Death of Amini in custody was a trigger. Hatred against the government was brewing up. The Islamic rulers, especially Iranian Supreme Leader Ali Khamenei’s attitude of complete dictatorship in the name of religion, were choking the voice and interfering with the privacy of the locals.
The use of violent repression measures by police to defeat the protests led to more defiance from the public, and Iranian Diaspora spread across the globe. The arm twisting of the protestors, random arrests and mounting deaths of protestors has further alienated the ruling government and increased the public dissent and anger against the Islamic Republic and the religious clergy.
International and social media, for a year, have been reporting the harsher ruling government measures and arresting people who oppose the high headiness of the administration in the name of law and order. Hundreds of civilians were arrested. The growing irritation has finally vented out on the streets.
It is also alleged that the Iran elections held in June 2021 were sham. Khamenei plotted for Ebrahim Raisi to become Iran’s President. Once in office, President Ebrahim was supposed to focus on creating jobs, building new housing, and tackling corruption. In other words, it runs the administration smoothly. However, the President, a conservative cleric, enforced Stricker hijab laws as a priority and started using electronic surveillance of the public.
The government’s orders to crack down on the “anti-hijab” movement have been repelled.
The new younger generation leads the present protests, mostly born after 1979, particularly women, now rallying around opposition to mandatory hijab rules to defy this one law and the entirety of the Islamic Republic’s social-religious doctrine and its values being imposed on society. People feel the present government is not doing any good for the people and the country, hence several grievances.
The scene of Women burning their hijab or headscarves and cutting their hair in public in protest is simply challenging the rigid and strict moral laws. The protestors on the street are raising slogans demanding “death to the dictator” and “We will die, but we’ll get Iran back.”
The government blames Kurdish opposition groups for orchestrating the protests. Surprisingly, Supreme Leader Ayatollah Ali Khamenei has maintained silence. So far, no comment from his office and perhaps he understands the pressure of the protestors.
Several elite and famous Iranian celebrities and athletes too have voiced their support for the ongoing protests. Iranian Diaspora across the globe is equally protesting and showing support to the Iranian people facing the doctoral regime in Iran.

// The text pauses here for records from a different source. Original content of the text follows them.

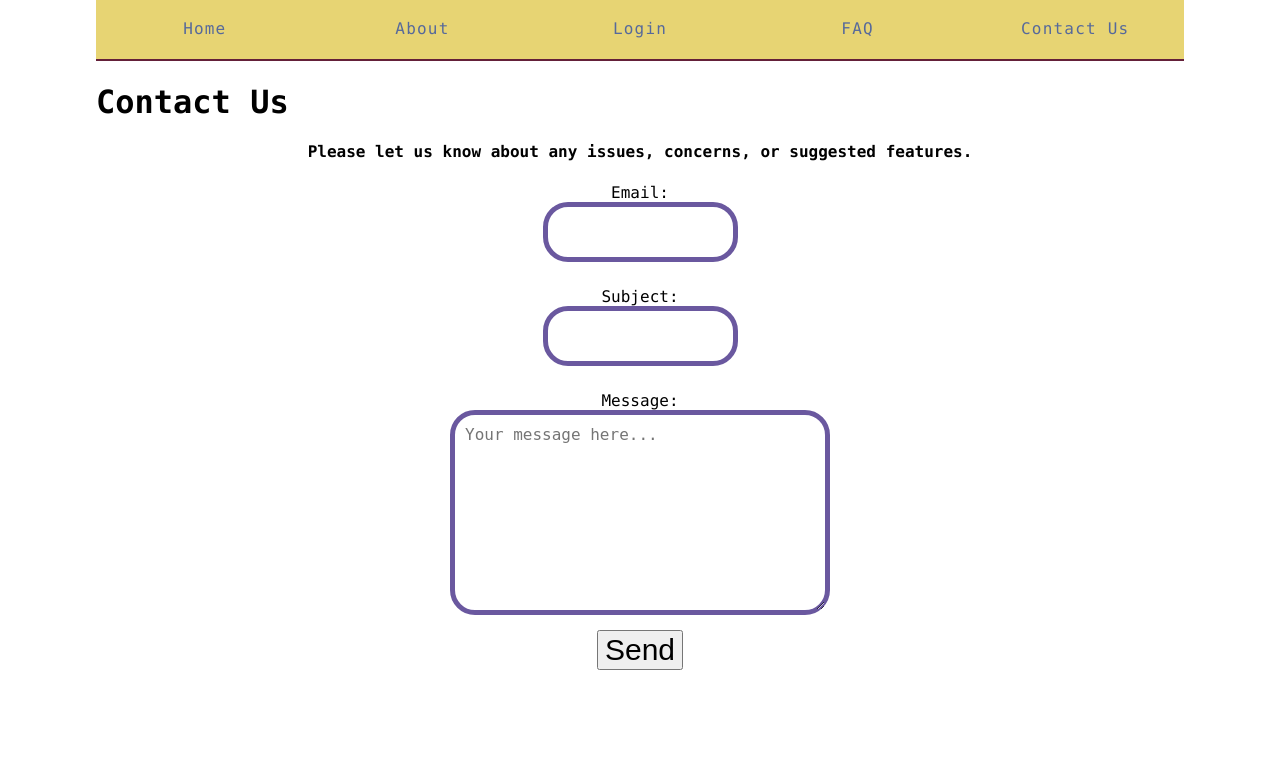
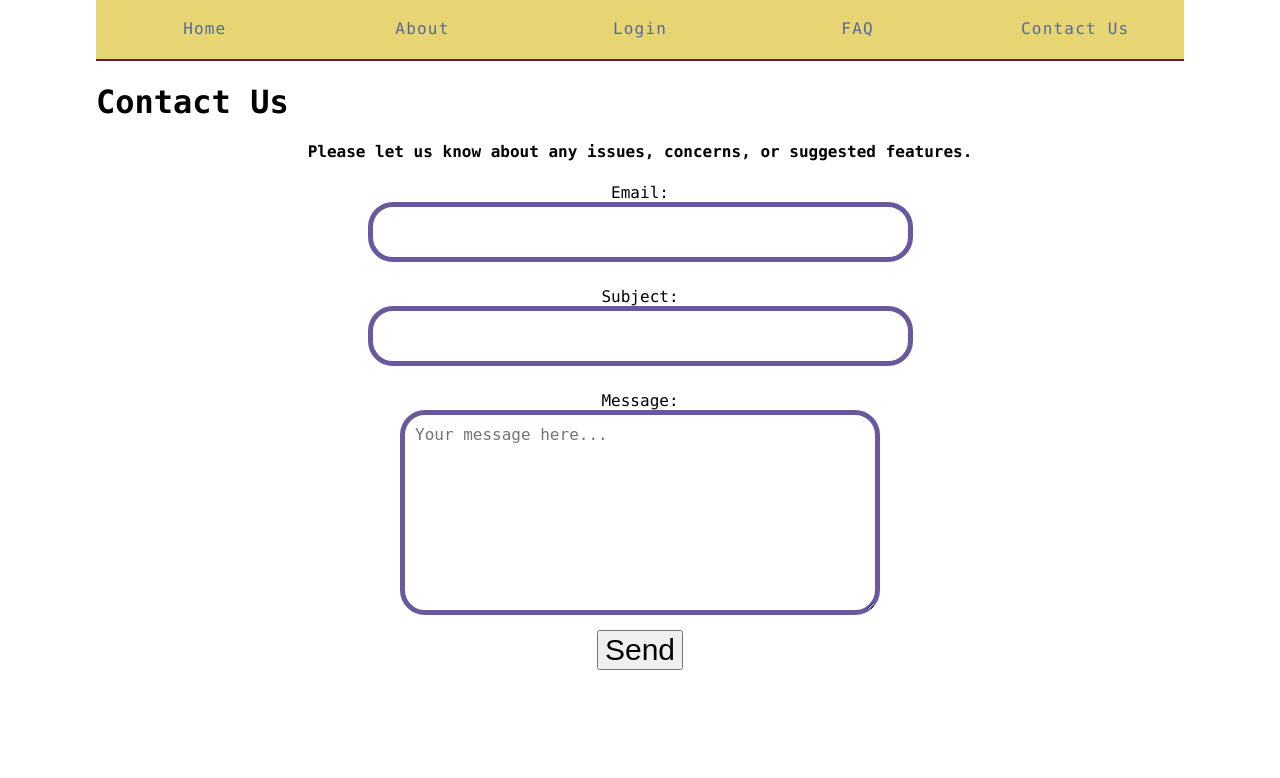
Before and after one commit to SCCapstone/Social-Monomania, a Django app: page /contact/ in a window 1280 px wide. Shown: the part 302-1080 px from the top of the page. Run offline with Django 3.2, Linux system fonts and the light colour scheme.

Commit message:
Updating size of text boxes for email, subject, and message

```diff
--- a/assets/css/main.css
+++ b/assets/css/main.css
@@ -101,7 +101,7 @@ margin-bottom: 10px;
 	border: 5px solid #6A589F;
     border-radius: 25px;
     font-size: 16px;
-    width: 175px;
+    width: 525px;
     height: 40px;
     outline: none;
     padding: 5px;
@@ -114,7 +114,7 @@ margin-bottom: 10px;
 	border: 5px solid #6A589F;
     border-radius: 25px;
     font-size: 16px !important;
-    width: 175px;
+    width: 525px;
     height: 40px;
     outline: none;
     padding: 5px;
@@ -131,7 +131,7 @@ margin-bottom: 10px;
 	border: 5px solid #6A589F;
     border-radius: 25px;
     font-size: 16px;
-    width: 350px;
+    width: 450px;
     height: 175px;
     outline: none;
     padding: 10px;
```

The protests will change the shape of politics and shift the policy in Iran by bringing in some secular and easy-going leadership compared to previous Islamic rulers. Nearly all developed countries and those Iranians now living outside Iran are longing to see the happy days of secularism, where freedom of speech and what to wear is left to the individuals.